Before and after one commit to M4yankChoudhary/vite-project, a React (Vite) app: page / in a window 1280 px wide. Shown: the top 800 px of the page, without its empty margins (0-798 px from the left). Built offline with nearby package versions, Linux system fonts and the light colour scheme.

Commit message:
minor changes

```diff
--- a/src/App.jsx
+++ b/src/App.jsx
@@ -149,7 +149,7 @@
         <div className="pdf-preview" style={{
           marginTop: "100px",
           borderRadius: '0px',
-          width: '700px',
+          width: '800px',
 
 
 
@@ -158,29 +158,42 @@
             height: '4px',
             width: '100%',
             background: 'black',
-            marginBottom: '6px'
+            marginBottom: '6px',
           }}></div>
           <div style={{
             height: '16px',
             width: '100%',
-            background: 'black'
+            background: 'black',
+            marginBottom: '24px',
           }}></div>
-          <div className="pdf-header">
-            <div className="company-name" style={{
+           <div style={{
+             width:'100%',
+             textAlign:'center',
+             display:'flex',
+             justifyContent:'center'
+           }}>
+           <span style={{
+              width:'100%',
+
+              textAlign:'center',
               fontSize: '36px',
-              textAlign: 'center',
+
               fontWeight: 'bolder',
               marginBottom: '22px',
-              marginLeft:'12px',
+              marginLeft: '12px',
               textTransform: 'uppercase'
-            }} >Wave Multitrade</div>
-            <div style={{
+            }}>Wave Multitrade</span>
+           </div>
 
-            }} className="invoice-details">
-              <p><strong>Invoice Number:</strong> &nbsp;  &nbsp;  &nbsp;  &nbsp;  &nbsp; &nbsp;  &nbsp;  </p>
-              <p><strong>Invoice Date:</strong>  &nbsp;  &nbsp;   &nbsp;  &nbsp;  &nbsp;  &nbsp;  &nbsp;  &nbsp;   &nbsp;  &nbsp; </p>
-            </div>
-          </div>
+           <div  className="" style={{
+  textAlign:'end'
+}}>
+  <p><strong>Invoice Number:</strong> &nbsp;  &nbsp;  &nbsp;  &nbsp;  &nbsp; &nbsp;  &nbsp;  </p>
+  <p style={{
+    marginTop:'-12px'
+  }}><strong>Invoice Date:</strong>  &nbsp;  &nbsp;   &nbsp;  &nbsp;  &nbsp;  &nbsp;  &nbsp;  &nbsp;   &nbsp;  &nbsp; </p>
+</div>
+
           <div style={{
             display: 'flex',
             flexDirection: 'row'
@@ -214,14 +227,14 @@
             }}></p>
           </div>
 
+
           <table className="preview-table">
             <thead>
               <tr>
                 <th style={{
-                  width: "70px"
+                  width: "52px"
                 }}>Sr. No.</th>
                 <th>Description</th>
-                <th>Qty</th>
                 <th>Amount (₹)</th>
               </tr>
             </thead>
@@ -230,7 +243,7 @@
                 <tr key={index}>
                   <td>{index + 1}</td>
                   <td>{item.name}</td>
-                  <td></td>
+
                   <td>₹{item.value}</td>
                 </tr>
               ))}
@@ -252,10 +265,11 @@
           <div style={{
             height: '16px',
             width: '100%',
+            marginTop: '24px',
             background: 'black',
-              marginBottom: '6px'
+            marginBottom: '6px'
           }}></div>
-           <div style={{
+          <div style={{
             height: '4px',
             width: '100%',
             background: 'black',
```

* * *

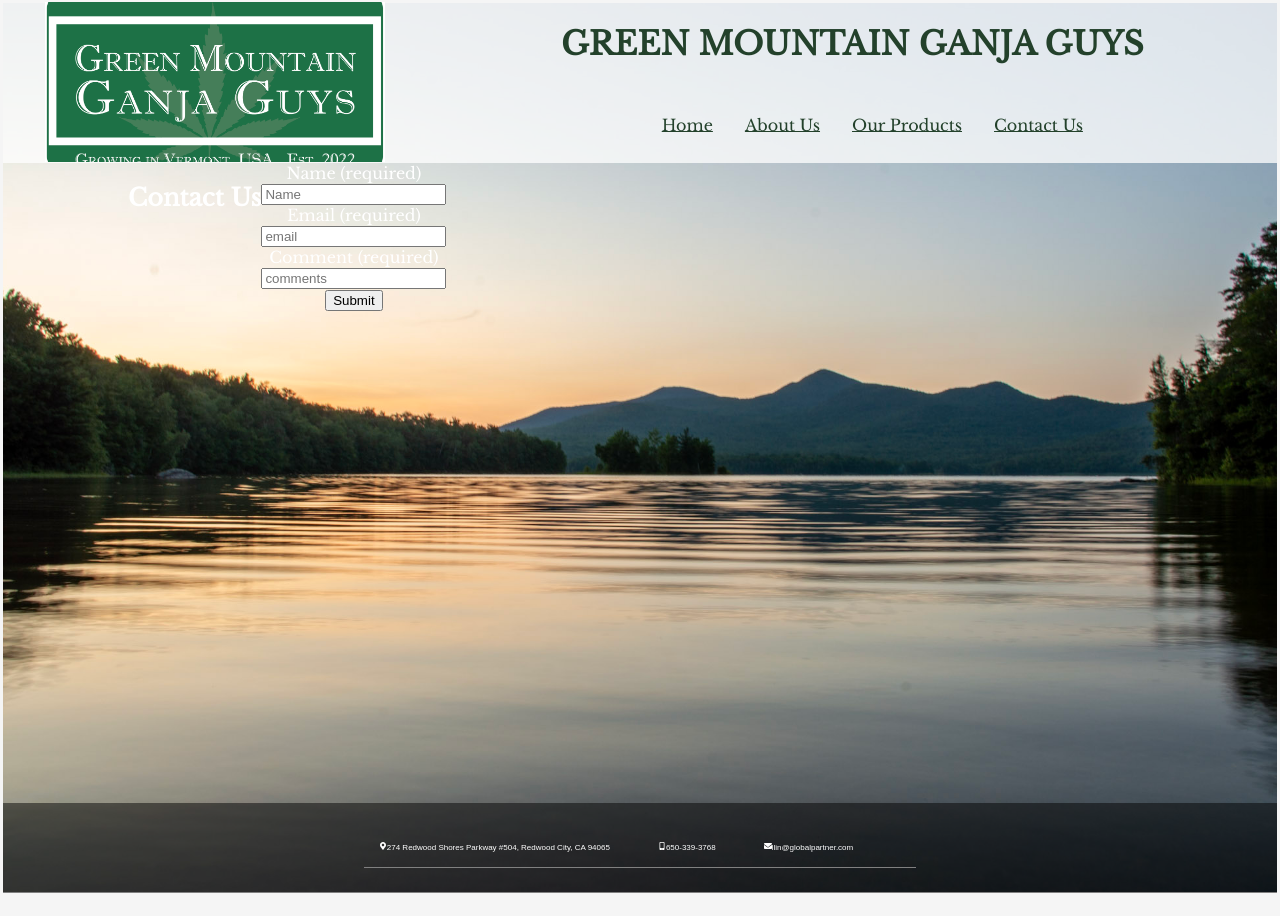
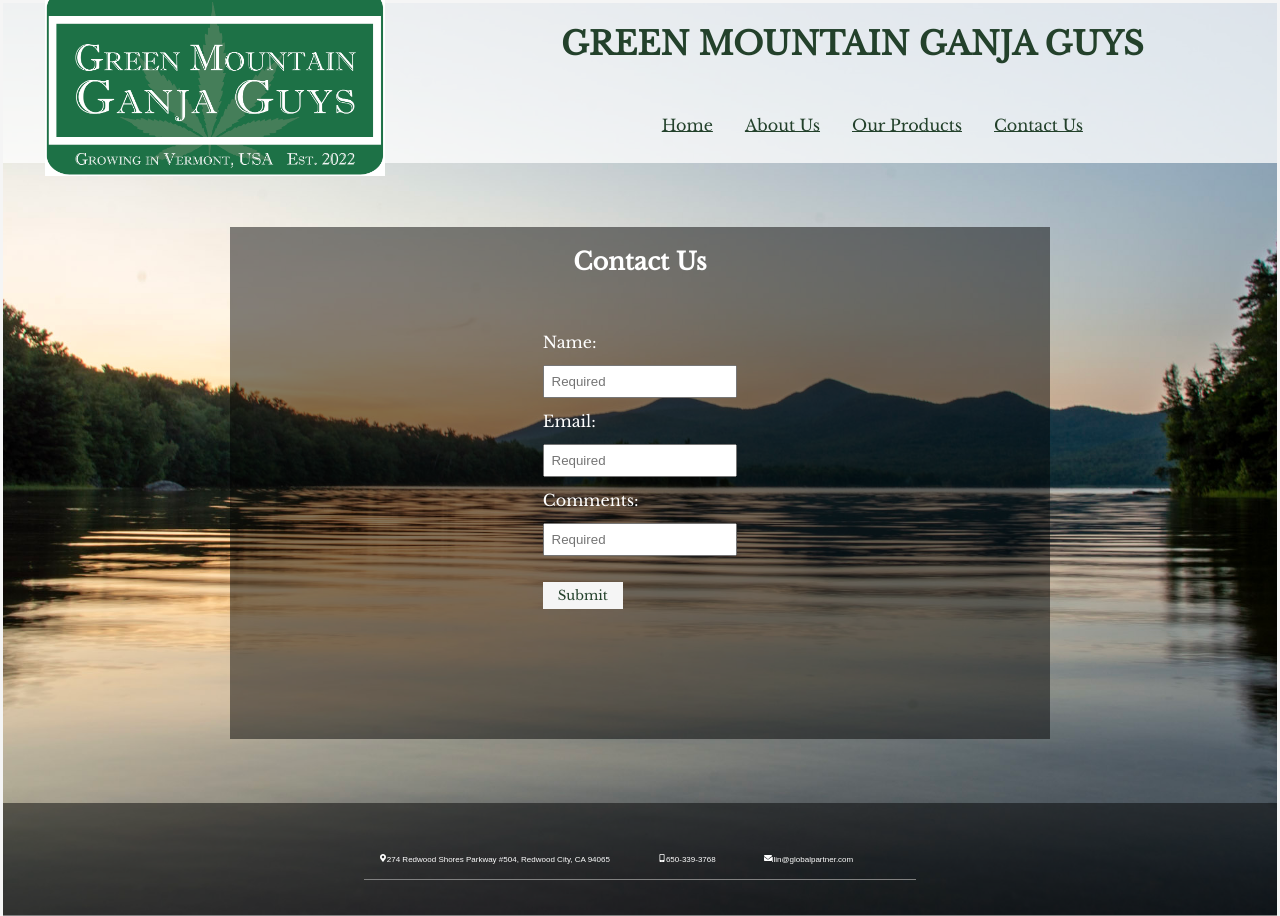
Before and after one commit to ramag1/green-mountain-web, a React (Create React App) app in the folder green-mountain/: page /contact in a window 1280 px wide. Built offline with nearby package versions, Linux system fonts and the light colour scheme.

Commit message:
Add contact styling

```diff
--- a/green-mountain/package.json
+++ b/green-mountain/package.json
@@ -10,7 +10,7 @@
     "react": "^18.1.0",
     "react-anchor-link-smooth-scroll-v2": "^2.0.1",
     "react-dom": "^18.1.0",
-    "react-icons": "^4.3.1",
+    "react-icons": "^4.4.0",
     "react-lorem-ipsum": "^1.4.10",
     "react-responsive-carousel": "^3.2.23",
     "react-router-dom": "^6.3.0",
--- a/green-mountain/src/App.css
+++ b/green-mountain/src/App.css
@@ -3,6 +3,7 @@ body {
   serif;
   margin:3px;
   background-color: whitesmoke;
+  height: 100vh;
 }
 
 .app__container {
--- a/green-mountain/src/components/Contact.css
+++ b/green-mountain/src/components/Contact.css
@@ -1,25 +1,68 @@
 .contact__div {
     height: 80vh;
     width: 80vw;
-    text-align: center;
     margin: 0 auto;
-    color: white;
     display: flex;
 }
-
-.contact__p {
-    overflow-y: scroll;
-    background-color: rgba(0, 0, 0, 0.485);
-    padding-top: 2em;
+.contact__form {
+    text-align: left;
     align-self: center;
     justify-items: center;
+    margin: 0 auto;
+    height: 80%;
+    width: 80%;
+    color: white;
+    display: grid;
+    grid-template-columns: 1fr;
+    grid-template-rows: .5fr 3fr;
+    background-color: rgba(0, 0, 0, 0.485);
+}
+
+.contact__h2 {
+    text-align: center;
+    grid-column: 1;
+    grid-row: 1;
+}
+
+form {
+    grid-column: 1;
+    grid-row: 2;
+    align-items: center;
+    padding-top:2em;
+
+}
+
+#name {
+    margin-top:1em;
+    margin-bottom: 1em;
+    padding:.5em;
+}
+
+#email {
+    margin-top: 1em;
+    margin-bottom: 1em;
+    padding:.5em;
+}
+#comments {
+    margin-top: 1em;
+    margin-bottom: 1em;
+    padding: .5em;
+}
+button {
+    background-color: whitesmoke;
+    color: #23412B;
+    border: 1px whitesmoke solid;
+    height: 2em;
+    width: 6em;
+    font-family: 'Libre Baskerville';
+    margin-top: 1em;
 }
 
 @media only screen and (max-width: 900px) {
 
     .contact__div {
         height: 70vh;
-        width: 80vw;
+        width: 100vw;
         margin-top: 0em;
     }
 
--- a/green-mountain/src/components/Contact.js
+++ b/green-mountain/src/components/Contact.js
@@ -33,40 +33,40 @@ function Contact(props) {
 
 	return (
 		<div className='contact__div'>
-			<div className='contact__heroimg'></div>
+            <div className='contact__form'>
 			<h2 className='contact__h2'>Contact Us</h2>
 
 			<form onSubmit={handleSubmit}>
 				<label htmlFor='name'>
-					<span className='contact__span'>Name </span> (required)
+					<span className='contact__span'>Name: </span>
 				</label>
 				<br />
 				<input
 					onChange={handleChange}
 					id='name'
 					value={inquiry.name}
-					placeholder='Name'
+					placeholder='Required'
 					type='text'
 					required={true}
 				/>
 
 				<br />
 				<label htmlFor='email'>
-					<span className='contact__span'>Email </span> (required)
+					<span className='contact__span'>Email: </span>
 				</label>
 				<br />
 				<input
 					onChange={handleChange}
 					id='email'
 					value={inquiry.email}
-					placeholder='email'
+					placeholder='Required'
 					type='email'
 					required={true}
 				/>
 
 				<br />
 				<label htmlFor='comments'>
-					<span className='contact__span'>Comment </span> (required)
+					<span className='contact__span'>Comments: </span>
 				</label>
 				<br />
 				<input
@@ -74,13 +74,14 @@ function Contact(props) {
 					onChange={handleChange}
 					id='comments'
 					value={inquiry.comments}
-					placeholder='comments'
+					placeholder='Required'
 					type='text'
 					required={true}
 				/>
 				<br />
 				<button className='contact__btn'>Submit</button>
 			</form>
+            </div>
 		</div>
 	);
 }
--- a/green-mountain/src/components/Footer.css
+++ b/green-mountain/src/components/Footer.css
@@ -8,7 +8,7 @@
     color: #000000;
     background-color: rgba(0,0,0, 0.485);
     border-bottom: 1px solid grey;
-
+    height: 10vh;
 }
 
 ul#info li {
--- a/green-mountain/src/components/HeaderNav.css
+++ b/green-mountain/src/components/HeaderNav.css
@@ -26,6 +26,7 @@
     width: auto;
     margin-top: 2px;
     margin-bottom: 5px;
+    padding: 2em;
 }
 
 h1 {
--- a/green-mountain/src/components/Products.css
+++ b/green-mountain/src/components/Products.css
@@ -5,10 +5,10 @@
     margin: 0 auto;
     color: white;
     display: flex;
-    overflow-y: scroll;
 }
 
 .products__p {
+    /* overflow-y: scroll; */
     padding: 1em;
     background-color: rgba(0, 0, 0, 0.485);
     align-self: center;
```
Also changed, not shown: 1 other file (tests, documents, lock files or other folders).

...

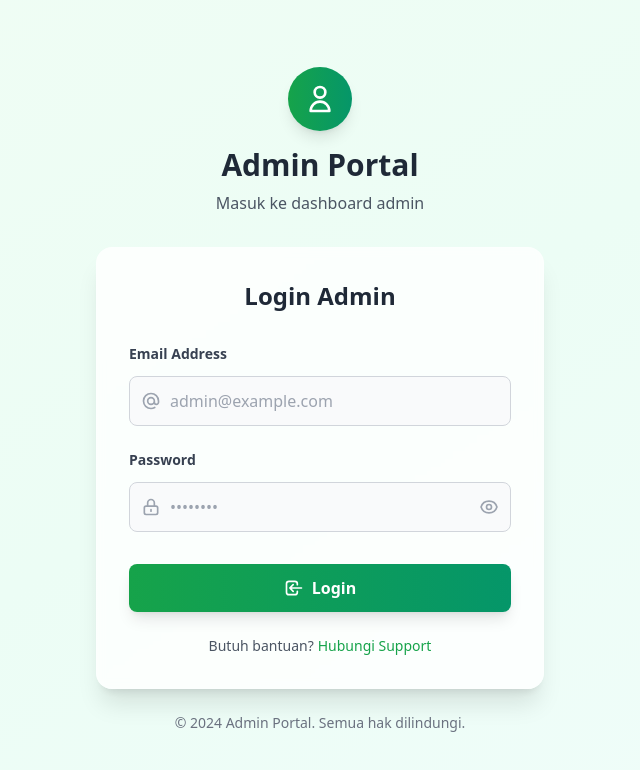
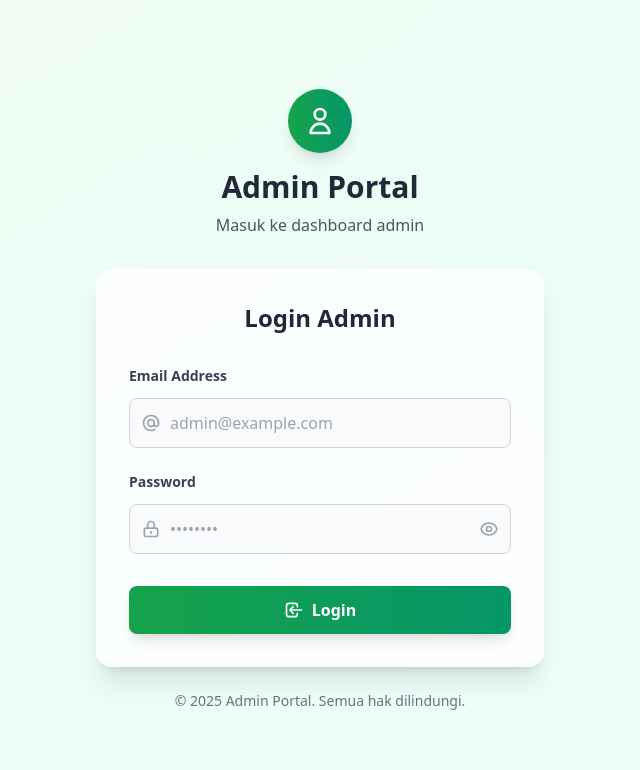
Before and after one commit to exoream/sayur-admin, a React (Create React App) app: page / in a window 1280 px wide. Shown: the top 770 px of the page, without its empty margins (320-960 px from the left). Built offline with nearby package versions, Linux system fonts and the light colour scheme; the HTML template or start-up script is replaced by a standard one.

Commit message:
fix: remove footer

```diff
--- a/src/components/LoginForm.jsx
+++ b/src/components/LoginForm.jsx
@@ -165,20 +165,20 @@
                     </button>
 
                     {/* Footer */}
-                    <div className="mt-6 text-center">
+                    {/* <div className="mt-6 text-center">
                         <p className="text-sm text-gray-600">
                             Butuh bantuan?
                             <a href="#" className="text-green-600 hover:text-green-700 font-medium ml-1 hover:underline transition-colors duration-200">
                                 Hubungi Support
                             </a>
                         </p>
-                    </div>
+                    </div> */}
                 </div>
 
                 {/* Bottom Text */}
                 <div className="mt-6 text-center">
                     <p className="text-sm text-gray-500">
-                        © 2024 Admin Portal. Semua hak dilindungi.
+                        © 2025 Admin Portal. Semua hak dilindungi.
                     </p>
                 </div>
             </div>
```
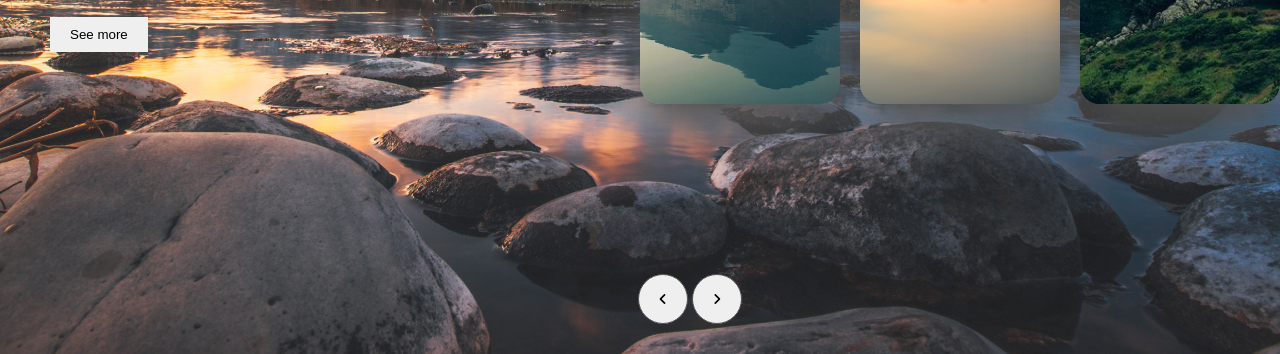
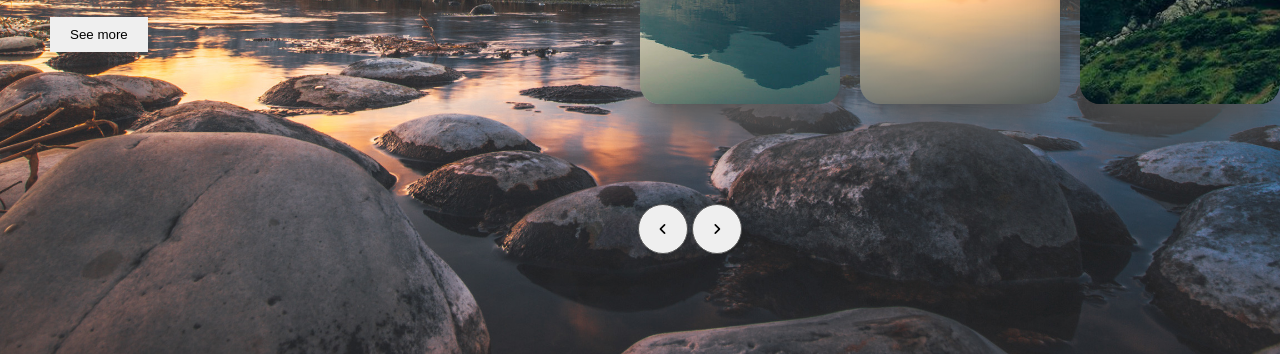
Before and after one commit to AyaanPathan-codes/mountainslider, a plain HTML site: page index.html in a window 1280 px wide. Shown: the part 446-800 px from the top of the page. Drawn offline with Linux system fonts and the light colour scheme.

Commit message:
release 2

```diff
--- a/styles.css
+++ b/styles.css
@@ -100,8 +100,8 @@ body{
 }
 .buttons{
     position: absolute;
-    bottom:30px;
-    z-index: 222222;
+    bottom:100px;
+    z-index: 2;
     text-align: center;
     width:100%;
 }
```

→ EXERCISE: Count the lines in the entries where the string "height" appears, and report only the number.

→ RESULT FOR THIS EXERCISE: 10